* Data to use
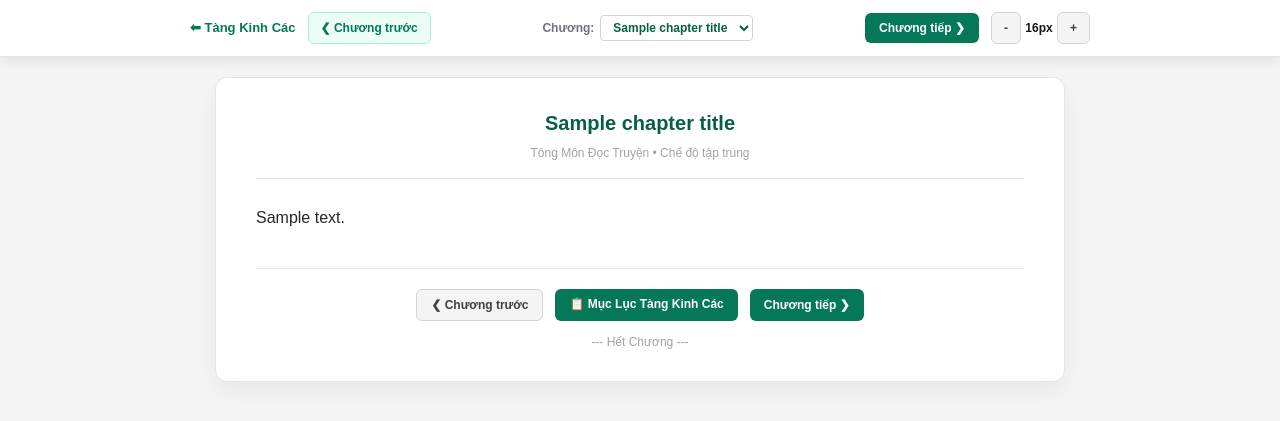
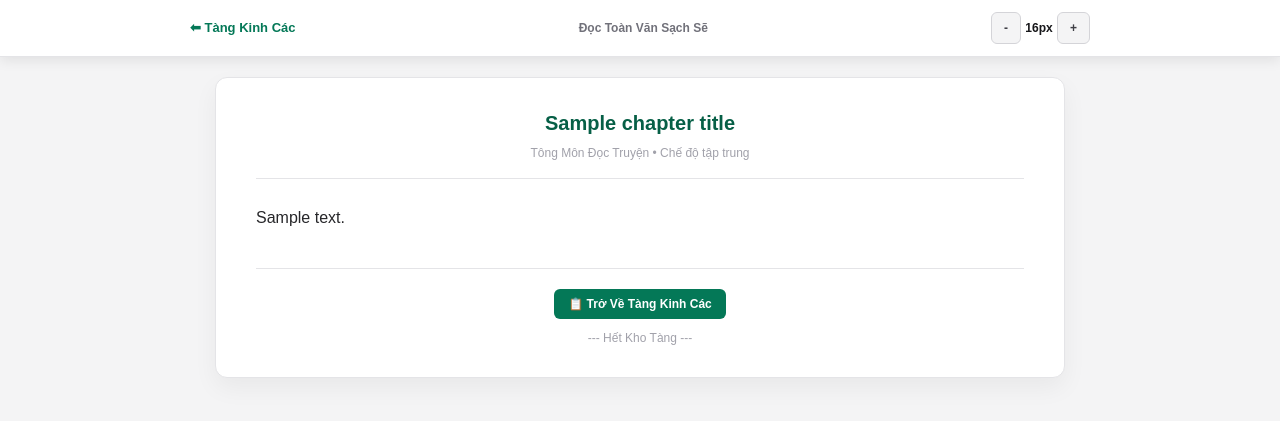
Before and after one commit to Thanh-art123/tts-appp, a Flask app: template templates/doc_truyen.html in a window 1280 px wide. Shown: the top 421 px of the page. Run offline with Flask 3, Linux system fonts and the light colour scheme; the template is opened without the code that fills it: most values are stand-ins (such as "Sample title", 1, 10 or a date in 2020); some libraries are stand-ins or nearby versions.

Commit message:
Update doc_truyen.html

```diff
--- a/templates/doc_truyen.html
+++ b/templates/doc_truyen.html
@@ -15,7 +15,6 @@
             padding: 0;
         }
 
-        /* THANH CÔNG CỤ CỐ ĐỊNH (STICKY) LUÔN HIỆN TRÊN CÙNG */
         .sticky-toolbar {
             position: sticky;
             top: 0;
@@ -86,31 +85,20 @@
 </head>
 <body>
 
-    <!-- THANH CÔNG CỤ CỐ ĐỊNH TRÊN ĐẦU -->
+    <!-- THANH CÔNG CỤ CỐ ĐỊNH -->
     <div class="sticky-toolbar">
         <div style="max-width: 900px; margin: 0 auto; display: flex; flex-wrap: wrap; justify-content: space-between; align-items: center; gap: 10px;">
             <div style="display: flex; align-items: center; gap: 12px;">
                 <a href="/tang-kinh-cac" style="font-weight: bold; color: #047857; text-decoration: none; font-size: 13px;">
                     ⬅ Tàng Kinh Các
                 </a>
-                <button onclick="prevChapter()" class="tool-btn" style="background: #ecfdf5; color: #047857; border-color: #a7f3d0;">
-                    ❮ Chương trước
-                </button>
             </div>
 
-            <!-- Chọn chương nhanh -->
             <div style="display: flex; align-items: center; gap: 6px;">
-                <span style="font-size: 12px; color: #71717a; font-weight: bold;">Chương:</span>
-                <select id="chapter-select" onchange="jumpToChapter(this.value)" class="bg-white border border-zinc-300 rounded px-2 py-1 text-xs font-bold text-emerald-800 outline-none max-w-[220px]">
-                    <option value="0">Đang quét chương...</option>
-                </select>
+                <span style="font-size: 12px; color: #71717a; font-weight: bold;">Đọc Toàn Văn Sạch Sẽ</span>
             </div>
 
             <div style="display: flex; align-items: center; gap: 12px;">
-                <button onclick="nextChapter()" class="action-btn">
-                    Chương tiếp ❯
-                </button>
-
                 <div style="display: flex; align-items: center; gap: 4px;">
                     <button onclick="changeFontSize(-1)" class="tool-btn">-</button>
                     <span id="font-size-num" style="font-size: 12px; font-weight: bold; width: 28px; text-align: center;">16px</span>
@@ -123,30 +111,24 @@
     <center>
         <div class="reader-container-box" id="main-reader-box" style="text-align: left;">
 
-            <!-- TIÊU ĐỀ CHƯƠNG -->
             <div style="text-align: center; border-bottom: 1px solid #e4e4e7; padding-bottom: 16px; margin-bottom: 24px;">
-                <h1 id="chapter-title-display" style="font-size: 20px; font-weight: bold; color: #065f46; margin: 0 0 6px 0;">
+                <h1 style="font-size: 20px; font-weight: bold; color: #065f46; margin: 0 0 6px 0;">
                     {{ chapter_title }}
                 </h1>
                 <p style="font-size: 12px; color: #a1a1aa; margin: 0;">Tông Môn Đọc Truyện • Chế độ tập trung</p>
             </div>
 
-            <!-- DỮ LIỆU GỐC (ẨN) -->
+            <!-- DỮ LIỆU GỐC -->
             <div id="raw-hidden-content" style="display: none;">{{ chapter_content | safe }}</div>
 
-            <!-- NỘI DUNG VĂN BẢN HIỂN THỊ CHUẨN XÁC -->
+            <!-- NỘI DUNG HIỂN THỊ TOÀN VĂN ĐẢM BẢO KHÔNG MẤT CHỮ -->
             <div id="story-content-body" class="story-content-text">
-                Đang nạp và bóc tách dữ liệu chương...
+                Đang tải toàn bộ nội dung...
             </div>
 
-            <!-- CHÂN TRANG ĐIỀU HƯỚNG -->
             <div style="border-top: 1px solid #e4e4e7; margin-top: 35px; padding-top: 20px; text-align: center;">
-                <div style="display: flex; justify-content: center; gap: 12px; margin-bottom: 12px;">
-                    <button onclick="prevChapter()" class="tool-btn" style="padding: 6px 14px;">❮ Chương trước</button>
-                    <a href="/tang-kinh-cac" class="action-btn">📋 Mục Lục Tàng Kinh Các</a>
-                    <button onclick="nextChapter()" class="action-btn">Chương tiếp ❯</button>
-                </div>
-                <p style="font-size: 12px; color: #a1a1aa; margin: 0;">--- Hết Chương ---</p>
+                <a href="/tang-kinh-cac" class="action-btn">📋 Trở Về Tàng Kinh Các</a>
+                <p style="font-size: 12px; color: #a1a1aa; margin-top: 10px;">--- Hết Kho Tàng ---</p>
             </div>
 
         </div>
@@ -154,8 +136,6 @@
 
     <script>
         let currentFontSize = 16;
-        let parsedChapters = [];
-        let currentChapterIdx = 0;
 
         function changeFontSize(delta) {
             currentFontSize += delta;
@@ -166,7 +146,6 @@
             document.getElementById('story-content-body').style.fontSize = currentFontSize + 'px';
         }
 
-        // Thuật toán tách chương chính xác: Từ chữ "Chương X" cho đến trước chương tiếp theo
         window.addEventListener('DOMContentLoaded', () => {
             let rawHTML = document.getElementById('raw-hidden-content').innerHTML;
             let tempDiv = document.createElement('div');
@@ -175,7 +154,7 @@
             tempDiv.querySelectorAll('style, script').forEach(el => el.remove());
             let cleanText = tempDiv.textContent || tempDiv.innerText || "";
 
-            // Xóa đoạn CSS rác ở đầu file nếu có
+            // Xóa CSS rác ở đầu file nếu có
             if (cleanText.includes("{") && cleanText.includes("}")) {
                 let lastBraceIdx = cleanText.lastIndexOf("}");
                 if (lastBraceIdx !== -1 && lastBraceIdx < 1500) {
@@ -183,88 +162,9 @@
                 }
             }
 
-            // Tách các chương dựa trên biểu thức khớp đúng từ khóa "Chương [số]"
-            const chapterRegex = /Chương\s+\d+[:\s]*/gi;
-            let matches = [...cleanText.matchAll(chapterRegex)];
-
-            if (matches.length > 0) {
-                parsedChapters = [];
-                for (let i = 0; i < matches.length; i++) {
-                    let startIdx = matches[i].index;
-                    let endIdx = (i < matches.length - 1) ? matches[i + 1].index : cleanText.length;
-
-                    let fullChunk = cleanText.substring(startIdx, endIdx).trim();
-                    let firstNewline = fullChunk.indexOf('\n');
-
-                    let title = "";
-                    let content = "";
-
-                    if (firstNewline !== -1 && firstNewline < 100) {
-                        title = fullChunk.substring(0, firstNewline).trim();
-                        content = fullChunk.substring(firstNewline).trim();
-                    } else {
-                        // Trường hợp dòng bị dính liền chữ
-                        let splitSpace = fullChunk.split(/(?=Chương\s+\d+)/i);
-                        title = splitSpace[0].substring(0, 50);
-                        content = fullChunk;
-                    }
-
-                    parsedChapters.push({
-                        title: title || `Chương ${i + 1}`,
-                        content: content || fullChunk
-                    });
-                }
-            } else {
-                parsedChapters = [{
-                    title: "{{ chapter_title }}",
-                    content: cleanText
-                }];
-            }
-
-            // Đổ dữ liệu vào menu chọn chương
-            const selectEl = document.getElementById('chapter-select');
-            selectEl.innerHTML = '';
-            parsedChapters.forEach((chap, idx) => {
-                const opt = document.createElement('option');
-                opt.value = idx;
-                opt.innerText = chap.title.length > 40 ? chap.title.substring(0, 40) + '...' : chap.title;
-                selectEl.appendChild(opt);
-            });
-
-            renderChapter(0);
+            // Hiển thị toàn văn chuẩn xác 100%, không bị cắt cụt
+            document.getElementById('story-content-body').innerText = cleanText;
         });
-
-        function renderChapter(index) {
-            if (index < 0 || index >= parsedChapters.length) return;
-            currentChapterIdx = index;
-
-            const chap = parsedChapters[index];
-            document.getElementById('chapter-title-display').innerText = chap.title;
-            document.getElementById('story-content-body').innerText = chap.content;
-            document.getElementById('chapter-select').value = index;
-
-            window.scrollTo({ top: 0, behavior: 'smooth' });
-        }
-
-        function prevChapter() {
-            if (currentChapterIdx > 0) {
-                renderChapter(currentChapterIdx - 1);
-            } else {
-                alert("Đạo hữu đang ở chương đầu tiên!");
-            }
-        }
-
-        function nextChapter() {
-            if (currentChapterIdx < parsedChapters.length - 1) {
-                renderChapter(currentChapterIdx + 1);
-            } else {
-                alert("Đã đến chương cuối cùng!");
-            }
-        }
-
-        function jumpToChapter(idx) {
-            renderChapter(parseInt(idx));
-        }
     </script>
 </body>
 </html>
```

* Work item
In the entries above, find each line with the word "currentFontSize" and return it.

* Problem solution
         let currentFontSize = 16;
             currentFontSize += delta;
             document.getElementById('story-content-body').style.fontSize = currentFontSize + 'px';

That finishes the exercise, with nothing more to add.